▸ Directions:
Out of the entries that follow, copy each line containing "index".

Web document revisions:
--------

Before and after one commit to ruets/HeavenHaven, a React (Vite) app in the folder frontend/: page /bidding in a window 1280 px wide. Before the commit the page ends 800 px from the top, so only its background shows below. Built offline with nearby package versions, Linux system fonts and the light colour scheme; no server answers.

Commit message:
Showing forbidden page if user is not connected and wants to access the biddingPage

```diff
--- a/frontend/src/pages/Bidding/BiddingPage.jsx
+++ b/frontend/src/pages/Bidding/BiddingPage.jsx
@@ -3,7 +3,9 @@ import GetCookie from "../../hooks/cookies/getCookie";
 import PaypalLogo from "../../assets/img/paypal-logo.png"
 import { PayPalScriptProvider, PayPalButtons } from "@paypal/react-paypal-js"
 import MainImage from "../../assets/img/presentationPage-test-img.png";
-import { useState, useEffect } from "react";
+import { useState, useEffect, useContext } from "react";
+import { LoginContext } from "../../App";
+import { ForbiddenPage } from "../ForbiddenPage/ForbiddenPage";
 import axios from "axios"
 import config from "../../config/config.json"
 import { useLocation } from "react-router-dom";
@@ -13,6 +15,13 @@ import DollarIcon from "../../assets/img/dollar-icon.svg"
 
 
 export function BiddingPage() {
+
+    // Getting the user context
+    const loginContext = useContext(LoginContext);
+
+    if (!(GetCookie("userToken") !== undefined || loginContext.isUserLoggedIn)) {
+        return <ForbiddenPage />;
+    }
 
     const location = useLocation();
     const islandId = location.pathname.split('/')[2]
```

--------

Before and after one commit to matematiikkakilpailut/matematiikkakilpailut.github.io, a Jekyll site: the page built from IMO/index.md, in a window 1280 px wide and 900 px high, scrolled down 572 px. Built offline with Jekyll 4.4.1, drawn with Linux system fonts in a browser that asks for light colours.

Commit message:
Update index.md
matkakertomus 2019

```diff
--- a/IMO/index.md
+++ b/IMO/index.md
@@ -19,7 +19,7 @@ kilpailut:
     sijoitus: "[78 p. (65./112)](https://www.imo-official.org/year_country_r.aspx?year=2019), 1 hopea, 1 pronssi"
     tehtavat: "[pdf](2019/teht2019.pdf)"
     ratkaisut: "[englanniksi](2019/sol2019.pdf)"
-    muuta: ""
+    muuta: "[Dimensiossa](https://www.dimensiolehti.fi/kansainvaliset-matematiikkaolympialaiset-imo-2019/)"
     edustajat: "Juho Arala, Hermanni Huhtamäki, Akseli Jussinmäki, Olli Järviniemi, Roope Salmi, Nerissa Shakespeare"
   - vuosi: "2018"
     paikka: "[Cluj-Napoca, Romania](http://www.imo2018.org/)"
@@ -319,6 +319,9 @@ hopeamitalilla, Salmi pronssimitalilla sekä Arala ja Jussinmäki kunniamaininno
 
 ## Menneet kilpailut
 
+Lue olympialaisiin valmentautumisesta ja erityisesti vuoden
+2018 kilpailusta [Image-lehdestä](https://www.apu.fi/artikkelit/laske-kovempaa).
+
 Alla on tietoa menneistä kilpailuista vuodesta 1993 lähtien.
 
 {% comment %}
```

--------

▸ Answer area:
Before and after one commit to matematiikkakilpailut/matematiikkakilpailut.github.io, a Jekyll site: the page built from IMO/index.md, in a window 1280 px wide and 900 px high, scrolled down 572 px. Built offline with Jekyll 4.4.1, drawn with Linux system fonts in a browser that asks for light colours.
Update index.md
--- a/IMO/index.md
+++ b/IMO/index.md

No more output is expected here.